- Exercise:
Look through the entries below. Report each line that has the word "androidx" in it.

- Supplied data:
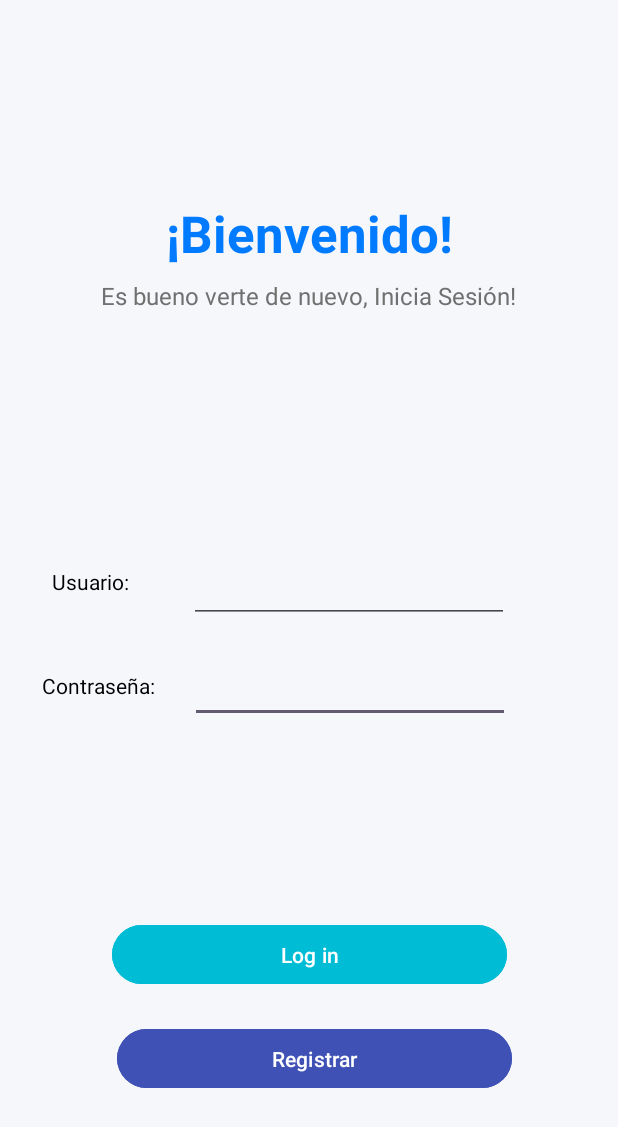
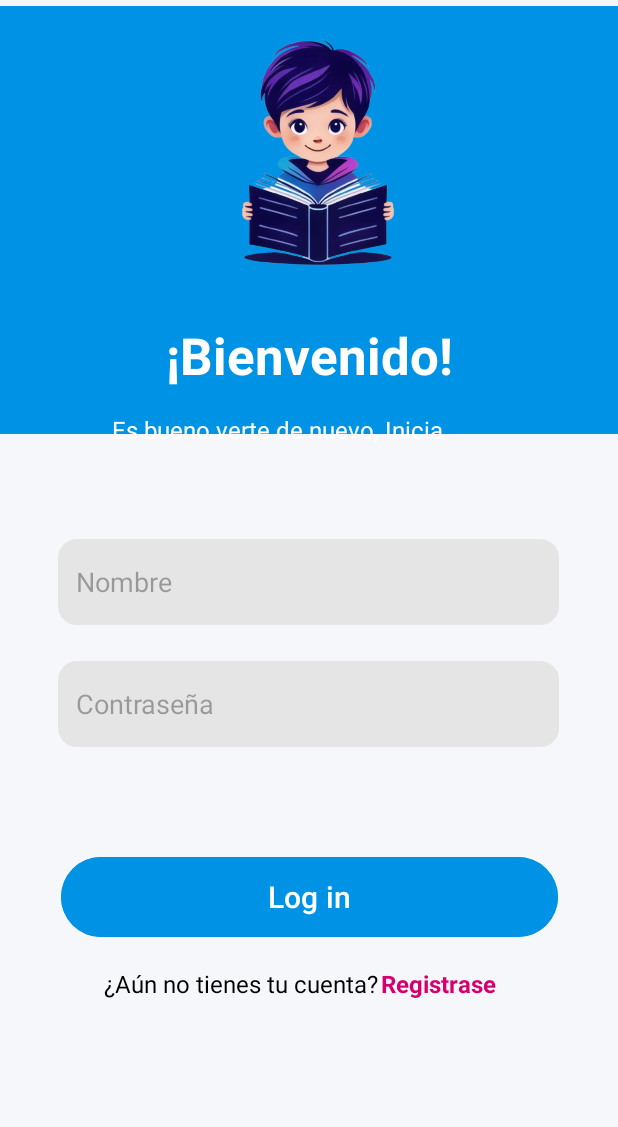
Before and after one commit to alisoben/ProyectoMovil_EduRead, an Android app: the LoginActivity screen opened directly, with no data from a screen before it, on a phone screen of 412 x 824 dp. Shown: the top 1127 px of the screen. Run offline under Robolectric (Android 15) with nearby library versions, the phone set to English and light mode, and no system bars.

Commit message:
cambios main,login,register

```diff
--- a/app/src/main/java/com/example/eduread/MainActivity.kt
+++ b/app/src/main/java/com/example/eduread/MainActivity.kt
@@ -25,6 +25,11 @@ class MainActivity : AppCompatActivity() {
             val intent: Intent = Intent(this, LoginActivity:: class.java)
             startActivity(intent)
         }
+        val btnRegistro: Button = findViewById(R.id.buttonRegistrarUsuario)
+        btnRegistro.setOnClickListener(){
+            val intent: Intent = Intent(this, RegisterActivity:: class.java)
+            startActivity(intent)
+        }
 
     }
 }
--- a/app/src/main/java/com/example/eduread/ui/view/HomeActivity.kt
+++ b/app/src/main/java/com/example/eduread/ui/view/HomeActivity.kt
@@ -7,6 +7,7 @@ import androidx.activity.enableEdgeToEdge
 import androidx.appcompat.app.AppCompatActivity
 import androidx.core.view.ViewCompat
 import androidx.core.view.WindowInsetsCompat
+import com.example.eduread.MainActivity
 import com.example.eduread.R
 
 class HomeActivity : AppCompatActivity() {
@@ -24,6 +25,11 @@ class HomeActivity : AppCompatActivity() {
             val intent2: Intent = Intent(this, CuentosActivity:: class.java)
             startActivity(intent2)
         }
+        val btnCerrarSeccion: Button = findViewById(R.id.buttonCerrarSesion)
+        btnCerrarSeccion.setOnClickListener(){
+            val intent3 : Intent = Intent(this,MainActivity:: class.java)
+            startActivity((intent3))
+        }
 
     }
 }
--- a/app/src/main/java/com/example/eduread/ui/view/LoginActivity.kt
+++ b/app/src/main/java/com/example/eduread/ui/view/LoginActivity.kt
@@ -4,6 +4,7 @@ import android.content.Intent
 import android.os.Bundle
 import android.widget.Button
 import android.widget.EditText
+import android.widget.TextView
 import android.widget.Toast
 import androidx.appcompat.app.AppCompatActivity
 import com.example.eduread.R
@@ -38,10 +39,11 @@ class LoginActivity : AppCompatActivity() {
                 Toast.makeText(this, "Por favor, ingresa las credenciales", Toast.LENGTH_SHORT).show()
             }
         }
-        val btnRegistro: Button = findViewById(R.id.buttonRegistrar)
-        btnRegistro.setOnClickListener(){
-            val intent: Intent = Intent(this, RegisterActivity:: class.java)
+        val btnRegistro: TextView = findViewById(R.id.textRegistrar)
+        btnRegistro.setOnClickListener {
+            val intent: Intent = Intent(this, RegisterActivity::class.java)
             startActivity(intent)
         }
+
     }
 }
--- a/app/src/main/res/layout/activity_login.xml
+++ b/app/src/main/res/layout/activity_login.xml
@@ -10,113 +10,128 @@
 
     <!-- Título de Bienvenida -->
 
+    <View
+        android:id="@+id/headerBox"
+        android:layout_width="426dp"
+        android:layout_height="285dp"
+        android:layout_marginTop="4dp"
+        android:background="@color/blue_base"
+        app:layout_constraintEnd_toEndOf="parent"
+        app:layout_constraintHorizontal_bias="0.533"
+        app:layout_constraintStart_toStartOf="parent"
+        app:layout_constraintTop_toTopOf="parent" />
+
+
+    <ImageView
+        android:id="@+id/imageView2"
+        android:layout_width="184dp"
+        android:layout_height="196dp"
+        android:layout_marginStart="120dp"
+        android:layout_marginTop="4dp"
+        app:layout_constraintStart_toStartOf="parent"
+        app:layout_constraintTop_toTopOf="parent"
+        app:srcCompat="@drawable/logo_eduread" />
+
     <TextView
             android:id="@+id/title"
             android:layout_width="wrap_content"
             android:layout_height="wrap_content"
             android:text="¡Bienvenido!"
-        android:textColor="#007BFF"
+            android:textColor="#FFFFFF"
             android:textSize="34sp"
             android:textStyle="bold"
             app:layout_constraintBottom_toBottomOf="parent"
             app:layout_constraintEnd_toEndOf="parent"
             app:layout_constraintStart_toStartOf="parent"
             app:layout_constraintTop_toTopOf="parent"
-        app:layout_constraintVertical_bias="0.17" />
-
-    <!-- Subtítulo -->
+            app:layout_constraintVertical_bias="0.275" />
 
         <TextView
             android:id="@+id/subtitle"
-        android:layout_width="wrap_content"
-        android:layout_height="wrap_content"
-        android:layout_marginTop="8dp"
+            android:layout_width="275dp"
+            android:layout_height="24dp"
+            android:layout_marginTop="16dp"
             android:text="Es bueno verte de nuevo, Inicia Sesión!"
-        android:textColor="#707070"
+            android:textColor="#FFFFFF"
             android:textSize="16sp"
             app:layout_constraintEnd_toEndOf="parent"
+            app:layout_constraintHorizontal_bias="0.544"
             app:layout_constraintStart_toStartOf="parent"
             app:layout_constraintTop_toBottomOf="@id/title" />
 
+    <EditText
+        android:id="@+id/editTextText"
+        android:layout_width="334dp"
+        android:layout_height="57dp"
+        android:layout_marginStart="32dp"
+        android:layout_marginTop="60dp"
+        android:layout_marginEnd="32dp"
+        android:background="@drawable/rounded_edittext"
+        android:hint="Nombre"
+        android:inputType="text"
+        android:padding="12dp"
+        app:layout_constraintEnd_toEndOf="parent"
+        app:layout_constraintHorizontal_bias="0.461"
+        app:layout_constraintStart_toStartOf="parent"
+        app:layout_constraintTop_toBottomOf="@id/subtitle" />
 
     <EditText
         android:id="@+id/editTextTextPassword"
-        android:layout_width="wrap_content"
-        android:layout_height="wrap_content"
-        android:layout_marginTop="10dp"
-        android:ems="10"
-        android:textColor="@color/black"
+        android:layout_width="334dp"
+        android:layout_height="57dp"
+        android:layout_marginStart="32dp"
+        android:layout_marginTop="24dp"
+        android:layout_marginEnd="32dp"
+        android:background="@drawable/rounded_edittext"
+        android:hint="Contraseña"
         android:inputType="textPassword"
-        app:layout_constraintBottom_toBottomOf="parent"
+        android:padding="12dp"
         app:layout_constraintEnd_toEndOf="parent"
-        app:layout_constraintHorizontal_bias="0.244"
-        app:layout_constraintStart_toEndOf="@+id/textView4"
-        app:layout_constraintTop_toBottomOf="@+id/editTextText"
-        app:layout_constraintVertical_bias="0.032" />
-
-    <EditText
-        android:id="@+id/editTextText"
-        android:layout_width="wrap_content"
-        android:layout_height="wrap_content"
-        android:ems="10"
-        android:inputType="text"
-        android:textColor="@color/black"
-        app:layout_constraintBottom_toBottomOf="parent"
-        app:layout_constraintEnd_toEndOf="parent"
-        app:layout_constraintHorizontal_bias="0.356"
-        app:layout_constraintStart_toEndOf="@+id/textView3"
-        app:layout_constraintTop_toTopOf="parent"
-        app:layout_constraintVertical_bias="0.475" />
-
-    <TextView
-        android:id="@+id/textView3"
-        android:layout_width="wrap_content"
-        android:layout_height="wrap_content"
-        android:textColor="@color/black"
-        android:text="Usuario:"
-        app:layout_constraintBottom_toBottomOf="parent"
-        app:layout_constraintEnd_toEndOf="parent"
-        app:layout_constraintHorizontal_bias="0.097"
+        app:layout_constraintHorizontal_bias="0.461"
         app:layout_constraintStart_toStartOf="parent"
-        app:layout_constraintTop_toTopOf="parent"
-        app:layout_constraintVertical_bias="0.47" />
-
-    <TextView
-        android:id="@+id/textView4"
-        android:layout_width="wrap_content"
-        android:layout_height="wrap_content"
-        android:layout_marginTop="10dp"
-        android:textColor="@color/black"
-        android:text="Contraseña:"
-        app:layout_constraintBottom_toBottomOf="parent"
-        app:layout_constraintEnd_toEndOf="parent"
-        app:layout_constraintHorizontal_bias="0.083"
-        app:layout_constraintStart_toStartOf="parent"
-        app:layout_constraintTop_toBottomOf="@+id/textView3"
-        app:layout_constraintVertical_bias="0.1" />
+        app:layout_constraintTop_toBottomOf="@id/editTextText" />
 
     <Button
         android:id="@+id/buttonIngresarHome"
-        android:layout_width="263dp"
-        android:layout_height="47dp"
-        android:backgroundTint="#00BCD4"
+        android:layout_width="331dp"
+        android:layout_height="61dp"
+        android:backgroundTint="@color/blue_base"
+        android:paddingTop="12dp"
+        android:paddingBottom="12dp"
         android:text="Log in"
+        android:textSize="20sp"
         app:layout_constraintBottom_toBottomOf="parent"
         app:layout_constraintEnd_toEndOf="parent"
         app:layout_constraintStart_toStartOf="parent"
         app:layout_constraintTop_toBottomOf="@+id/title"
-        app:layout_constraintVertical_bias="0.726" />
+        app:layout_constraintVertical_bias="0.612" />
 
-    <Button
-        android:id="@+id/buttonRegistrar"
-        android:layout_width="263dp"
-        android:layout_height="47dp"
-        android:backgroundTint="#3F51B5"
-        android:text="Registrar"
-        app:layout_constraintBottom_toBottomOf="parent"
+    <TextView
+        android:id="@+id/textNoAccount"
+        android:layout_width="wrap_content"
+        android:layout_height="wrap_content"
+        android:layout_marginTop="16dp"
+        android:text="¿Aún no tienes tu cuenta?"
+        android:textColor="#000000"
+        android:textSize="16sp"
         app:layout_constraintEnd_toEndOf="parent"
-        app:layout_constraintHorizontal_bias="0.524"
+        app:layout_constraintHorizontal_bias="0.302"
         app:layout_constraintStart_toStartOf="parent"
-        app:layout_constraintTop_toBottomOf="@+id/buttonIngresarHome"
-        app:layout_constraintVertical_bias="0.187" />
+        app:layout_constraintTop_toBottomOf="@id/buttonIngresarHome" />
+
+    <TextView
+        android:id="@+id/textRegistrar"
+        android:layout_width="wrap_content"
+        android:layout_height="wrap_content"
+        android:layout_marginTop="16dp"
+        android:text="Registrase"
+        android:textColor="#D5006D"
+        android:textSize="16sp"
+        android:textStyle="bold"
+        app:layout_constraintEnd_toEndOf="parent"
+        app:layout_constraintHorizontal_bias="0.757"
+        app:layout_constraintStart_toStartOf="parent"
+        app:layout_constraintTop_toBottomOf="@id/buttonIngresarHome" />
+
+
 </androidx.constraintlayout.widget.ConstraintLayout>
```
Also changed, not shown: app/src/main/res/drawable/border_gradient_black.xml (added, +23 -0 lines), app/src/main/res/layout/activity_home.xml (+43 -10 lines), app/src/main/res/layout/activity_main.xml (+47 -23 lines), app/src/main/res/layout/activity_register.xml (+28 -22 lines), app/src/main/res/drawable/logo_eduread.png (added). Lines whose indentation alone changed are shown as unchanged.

- Answer to the exercise:
@@ -7,6 +7,7 @@ import androidx.activity.enableEdgeToEdge
 import androidx.appcompat.app.AppCompatActivity
 import androidx.core.view.ViewCompat
 import androidx.core.view.WindowInsetsCompat
 import androidx.appcompat.app.AppCompatActivity
 </androidx.constraintlayout.widget.ConstraintLayout>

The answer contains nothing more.